A major setback
One of the main reasons why Gilead's stock has cooled down recently is the regulatory setback related to its potential blockbuster drug filgotinib. The company had high hopes for the rheumatoid arthritis (RA) treatment: Management believed it could help RA patients achieve remission (a state in which the symptoms of the disease are under control) faster than competing medicines.
However, in August 2020, Gilead announced that the FDA had declined to approve filgotinib due to concerns regarding its potential impact on sperm parameters. The project isn't dead yet; the biotech is running clinical trials to test whether filgotinib does indeed affect sperm parameters, and it expects top-line data from these studies in the first half of this year.
If these results are positive, the FDA could still approve filgotinib. Gilead is also investigating the drug as a potential treatment for psoriatic arthritis, Crohn's disease, and other illnesses. Filgotinib could go on to have a great future, but the regulatory concerns surrounding the drug make its prospects uncertain. Can Gilead Sciences find other avenues for growth?
Remdesivir to the rescue
Gilead's COVID-19 treatment is clearly having a major impact on its top line. During its third-quarter 2020 that ended on Sept. 30, the company reported total revenue of $6.6 billion, 17% higher than the year-ago period. Remdesivir generated revenue of $873 million, and excluding the coronavirus medicine, sales of the company's products grew by a meager 2% to $5.6 billion.
On Jan. 11, Gilead Sciences provided an updated guidance for its fiscal year 2020, which ended on Dec. 31. The company now expects its product sales to be between $24.3 billion and $24.35 billion, up from its previous guidance of $23 billion to $23.5 billion. The new guidance would represent year-over-year growth of about 10%, and once again, remdesivir would be to thank for it.
Without the revenue from the COVID-19 treatment, the company's guidance indicates that its product sales would decline slightly compared with the fiscal year 2019. Unfortunately, remdesivir also seems to be facing some obstacles. First, in November, the World Health Organization (WHO) recommended against using the antiviral to treat hospitalized coronavirus patients because, according to the agency, there was no evidence that it improves survival or other outcomes in these patients.

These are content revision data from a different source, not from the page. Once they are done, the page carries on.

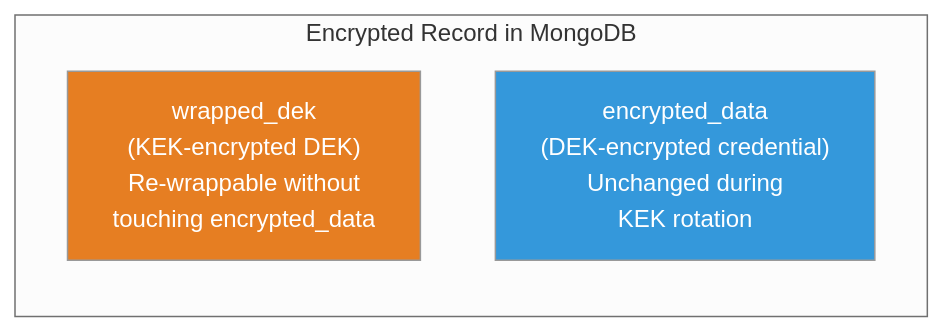
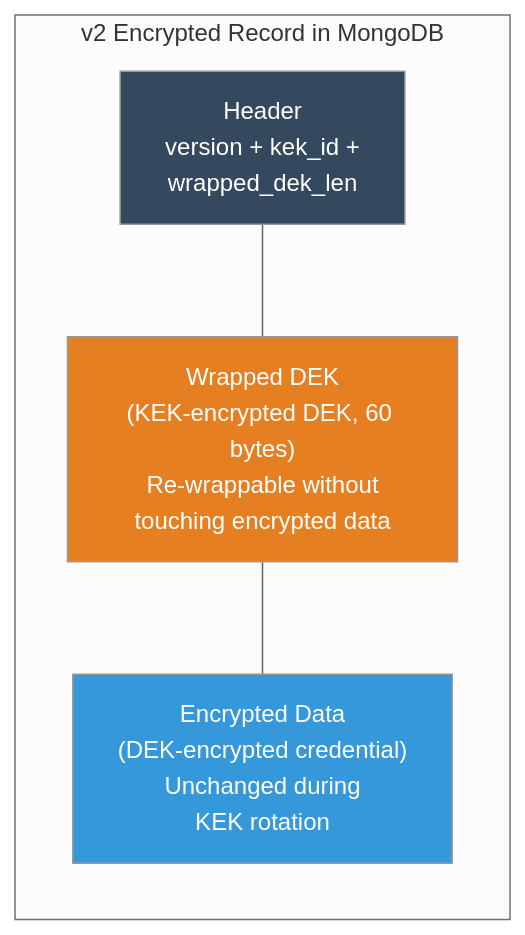
One commit to ChronoAIProject/NyxID changed the ninth of 29 diagrams in docs/ENCRYPTION_ARCHITECTURE.md. Above: the diagram before and after it, drawn with Mermaid (neutral theme). The commit also changed other lines of this file and 8 other files, not shown here.

````diff
--- a/docs/ENCRYPTION_ARCHITECTURE.md
+++ b/docs/ENCRYPTION_ARCHITECTURE.md
@@ -183,10 +286,14 @@
 ```mermaid
 graph LR
-    subgraph "Encrypted Record in MongoDB"
-        WD["wrapped_dek<br/>(KEK-encrypted DEK)<br/>Re-wrappable without<br/>touching encrypted_data"]
-        ED["encrypted_data<br/>(DEK-encrypted credential)<br/>Unchanged during<br/>KEK rotation"]
+    subgraph "v2 Encrypted Record in MongoDB"
+        HD["Header<br/>version + kek_id +<br/>wrapped_dek_len"]
+        WD["Wrapped DEK<br/>(KEK-encrypted DEK, 60 bytes)<br/>Re-wrappable without<br/>touching encrypted data"]
+        ED["Encrypted Data<br/>(DEK-encrypted credential)<br/>Unchanged during<br/>KEK rotation"]
     end
 
+    HD --- WD --- ED
+
+    style HD fill:#34495e,color:#fff
     style WD fill:#e67e22,color:#fff
     style ED fill:#3498db,color:#fff
 ```
````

Second, given that several vaccines for the disease have been approved, there will be less of a need for coronavirus treatments. Gilead will have to turn elsewhere for growth. The company's most promising area at the moment is its HIV lineup. According to CEO Daniel O'Day, Biktarvy, one of the company's top-selling HIV products, Biktarvy, has become "the gold standard in HIV treatment."
During the third quarter, Gilead Sciences' HIV sales grew by 8% to $4.5 billion. However, the company is also facing some headwinds in this area. A generic version of the drug Truvada became available for the first time in October 2020, and as a result, the biotech expects sales of this HIV drug to decline significantly. Biktarvy will likely continue to gain steam, but this growth will be offset in part by Truvada's declining revenue.
On the bright side, Gilead does have 42 clinical programs in its pipeline. The company will likely turn at least a handful of those into solid sources of revenue.
Gilead Sciences has long been one of my favorite biotechs, but the company is facing too many obstacles: filgotinib's regulatory setback, Truvada's generic competition, and the recommendation against using remdesivir from the WHO (not to mention competition from newly approved COVID-19 vaccines). I am inclined to believe Gilead will recover in the long run, but there is too much uncertainty with the company at the moment, and there are other biotech stocks that are much better options.